**BRIEF**
When a line below contains the string "response", show that line.

**SOURCE MATERIAL**
· · ·

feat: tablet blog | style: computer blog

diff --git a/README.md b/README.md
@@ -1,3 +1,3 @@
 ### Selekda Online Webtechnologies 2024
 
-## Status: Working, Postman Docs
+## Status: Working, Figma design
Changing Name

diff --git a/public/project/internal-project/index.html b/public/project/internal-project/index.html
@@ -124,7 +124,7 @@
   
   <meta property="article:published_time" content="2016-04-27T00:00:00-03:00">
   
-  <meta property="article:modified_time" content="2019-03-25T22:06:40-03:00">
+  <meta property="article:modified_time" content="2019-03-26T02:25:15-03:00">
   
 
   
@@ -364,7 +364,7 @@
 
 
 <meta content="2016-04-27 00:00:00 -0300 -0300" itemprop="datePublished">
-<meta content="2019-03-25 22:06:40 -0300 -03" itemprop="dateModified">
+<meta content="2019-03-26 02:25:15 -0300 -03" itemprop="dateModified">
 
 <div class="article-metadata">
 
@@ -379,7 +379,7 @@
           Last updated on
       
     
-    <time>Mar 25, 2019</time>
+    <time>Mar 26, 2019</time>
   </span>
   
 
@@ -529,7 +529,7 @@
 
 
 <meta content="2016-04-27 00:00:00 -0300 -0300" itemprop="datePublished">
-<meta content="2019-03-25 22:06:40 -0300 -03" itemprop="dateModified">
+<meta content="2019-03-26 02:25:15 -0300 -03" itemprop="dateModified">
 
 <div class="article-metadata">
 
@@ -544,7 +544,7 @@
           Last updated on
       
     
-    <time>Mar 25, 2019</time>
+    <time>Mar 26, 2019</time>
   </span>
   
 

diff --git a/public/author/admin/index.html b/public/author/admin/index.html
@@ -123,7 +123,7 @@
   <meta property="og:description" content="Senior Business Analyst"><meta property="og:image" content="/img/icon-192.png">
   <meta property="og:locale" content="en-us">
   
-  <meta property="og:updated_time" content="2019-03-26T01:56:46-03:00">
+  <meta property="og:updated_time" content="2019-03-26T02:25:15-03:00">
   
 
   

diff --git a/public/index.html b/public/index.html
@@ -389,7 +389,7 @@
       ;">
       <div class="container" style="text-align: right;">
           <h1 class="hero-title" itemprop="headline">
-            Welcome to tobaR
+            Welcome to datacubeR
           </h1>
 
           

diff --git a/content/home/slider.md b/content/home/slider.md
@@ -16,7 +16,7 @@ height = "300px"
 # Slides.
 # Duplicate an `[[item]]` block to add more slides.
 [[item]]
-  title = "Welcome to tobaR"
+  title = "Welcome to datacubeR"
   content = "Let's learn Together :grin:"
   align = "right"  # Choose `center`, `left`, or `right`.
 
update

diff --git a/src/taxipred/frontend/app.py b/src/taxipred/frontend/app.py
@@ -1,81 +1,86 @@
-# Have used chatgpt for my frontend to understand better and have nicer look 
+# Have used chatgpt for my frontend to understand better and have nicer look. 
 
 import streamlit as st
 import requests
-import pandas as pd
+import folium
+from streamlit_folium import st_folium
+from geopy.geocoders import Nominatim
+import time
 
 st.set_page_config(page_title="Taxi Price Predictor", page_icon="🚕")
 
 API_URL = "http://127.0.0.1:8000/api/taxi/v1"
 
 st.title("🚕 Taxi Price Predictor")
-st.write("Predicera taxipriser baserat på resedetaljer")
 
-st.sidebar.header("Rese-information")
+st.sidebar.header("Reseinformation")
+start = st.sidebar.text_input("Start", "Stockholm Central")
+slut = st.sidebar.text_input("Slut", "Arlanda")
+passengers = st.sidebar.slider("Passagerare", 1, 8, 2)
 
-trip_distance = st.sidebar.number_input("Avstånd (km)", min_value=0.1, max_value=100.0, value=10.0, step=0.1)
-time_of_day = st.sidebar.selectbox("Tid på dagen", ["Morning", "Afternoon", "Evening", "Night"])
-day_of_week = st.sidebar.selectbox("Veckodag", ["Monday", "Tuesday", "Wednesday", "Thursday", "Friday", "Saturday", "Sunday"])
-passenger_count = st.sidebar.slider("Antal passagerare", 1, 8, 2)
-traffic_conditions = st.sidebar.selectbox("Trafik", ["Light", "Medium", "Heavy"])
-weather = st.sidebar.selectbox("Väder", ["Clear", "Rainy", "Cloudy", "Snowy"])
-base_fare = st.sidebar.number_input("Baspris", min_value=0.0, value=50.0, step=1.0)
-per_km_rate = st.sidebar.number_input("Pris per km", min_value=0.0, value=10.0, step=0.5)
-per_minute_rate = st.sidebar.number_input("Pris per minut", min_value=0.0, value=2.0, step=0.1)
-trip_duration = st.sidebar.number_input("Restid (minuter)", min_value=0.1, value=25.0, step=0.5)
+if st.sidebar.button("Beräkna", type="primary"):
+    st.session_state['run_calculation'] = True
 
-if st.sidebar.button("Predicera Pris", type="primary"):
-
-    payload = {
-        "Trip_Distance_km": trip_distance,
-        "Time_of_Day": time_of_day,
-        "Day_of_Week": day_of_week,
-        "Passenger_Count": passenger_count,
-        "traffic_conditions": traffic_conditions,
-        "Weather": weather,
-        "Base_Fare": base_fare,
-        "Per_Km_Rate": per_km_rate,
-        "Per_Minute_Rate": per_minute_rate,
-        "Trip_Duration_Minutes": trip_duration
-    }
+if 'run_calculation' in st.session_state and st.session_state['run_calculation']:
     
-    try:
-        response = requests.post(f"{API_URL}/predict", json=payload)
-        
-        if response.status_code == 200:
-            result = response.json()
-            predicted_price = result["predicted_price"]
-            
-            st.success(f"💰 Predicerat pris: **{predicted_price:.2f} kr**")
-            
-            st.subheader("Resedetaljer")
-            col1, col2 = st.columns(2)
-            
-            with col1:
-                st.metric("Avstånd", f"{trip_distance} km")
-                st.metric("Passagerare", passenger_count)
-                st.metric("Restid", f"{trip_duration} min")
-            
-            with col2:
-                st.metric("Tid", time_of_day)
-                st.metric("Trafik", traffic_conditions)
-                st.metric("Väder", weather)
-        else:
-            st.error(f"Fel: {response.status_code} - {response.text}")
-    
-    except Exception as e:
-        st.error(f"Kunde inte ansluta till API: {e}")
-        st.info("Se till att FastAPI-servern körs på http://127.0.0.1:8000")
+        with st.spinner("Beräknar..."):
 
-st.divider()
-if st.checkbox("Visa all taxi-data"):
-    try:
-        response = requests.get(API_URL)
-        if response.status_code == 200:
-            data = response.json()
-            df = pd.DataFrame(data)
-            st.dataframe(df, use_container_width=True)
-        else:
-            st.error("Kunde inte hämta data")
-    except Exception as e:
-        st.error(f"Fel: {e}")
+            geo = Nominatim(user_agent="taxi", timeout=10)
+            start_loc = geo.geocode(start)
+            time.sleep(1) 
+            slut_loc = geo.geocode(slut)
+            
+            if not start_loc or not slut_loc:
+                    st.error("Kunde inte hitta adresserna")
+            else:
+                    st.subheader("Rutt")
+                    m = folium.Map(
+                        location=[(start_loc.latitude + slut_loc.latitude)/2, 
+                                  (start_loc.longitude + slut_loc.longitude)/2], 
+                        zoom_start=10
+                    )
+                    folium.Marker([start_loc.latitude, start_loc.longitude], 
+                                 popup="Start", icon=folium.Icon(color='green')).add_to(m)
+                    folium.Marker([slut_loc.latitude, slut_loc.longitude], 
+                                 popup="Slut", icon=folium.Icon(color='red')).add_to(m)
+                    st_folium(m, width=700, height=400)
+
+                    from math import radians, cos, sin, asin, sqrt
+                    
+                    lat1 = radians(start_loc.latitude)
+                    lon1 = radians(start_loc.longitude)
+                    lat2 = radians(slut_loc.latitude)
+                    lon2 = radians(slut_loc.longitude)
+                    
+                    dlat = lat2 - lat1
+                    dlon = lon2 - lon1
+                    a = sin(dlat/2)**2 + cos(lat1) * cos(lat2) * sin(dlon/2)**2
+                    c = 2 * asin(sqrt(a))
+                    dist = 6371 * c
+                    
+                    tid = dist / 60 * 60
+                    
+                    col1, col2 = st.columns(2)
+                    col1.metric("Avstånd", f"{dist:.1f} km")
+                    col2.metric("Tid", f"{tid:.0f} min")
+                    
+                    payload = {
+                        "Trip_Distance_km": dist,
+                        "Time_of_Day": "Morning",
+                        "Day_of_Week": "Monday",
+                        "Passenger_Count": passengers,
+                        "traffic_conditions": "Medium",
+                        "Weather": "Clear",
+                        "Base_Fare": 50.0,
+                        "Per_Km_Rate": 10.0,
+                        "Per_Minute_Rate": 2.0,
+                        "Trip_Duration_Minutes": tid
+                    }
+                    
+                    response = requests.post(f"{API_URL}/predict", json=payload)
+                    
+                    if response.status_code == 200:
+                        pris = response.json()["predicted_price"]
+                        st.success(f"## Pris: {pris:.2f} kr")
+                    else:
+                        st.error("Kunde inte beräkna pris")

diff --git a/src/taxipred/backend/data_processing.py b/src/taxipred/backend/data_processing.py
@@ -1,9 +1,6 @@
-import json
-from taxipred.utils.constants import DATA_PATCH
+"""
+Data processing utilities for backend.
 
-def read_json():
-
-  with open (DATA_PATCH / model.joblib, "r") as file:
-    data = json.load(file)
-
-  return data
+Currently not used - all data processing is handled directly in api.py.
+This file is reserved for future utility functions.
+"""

· · ·

**YOUR SOLUTION**
-        response = requests.post(f"{API_URL}/predict", json=payload)
-        if response.status_code == 200:
-            result = response.json()
-            st.error(f"Fel: {response.status_code} - {response.text}")
-        response = requests.get(API_URL)
-        if response.status_code == 200:
-            data = response.json()
+                    response = requests.post(f"{API_URL}/predict", json=payload)
+                    if response.status_code == 200:
+                        pris = response.json()["predicted_price"]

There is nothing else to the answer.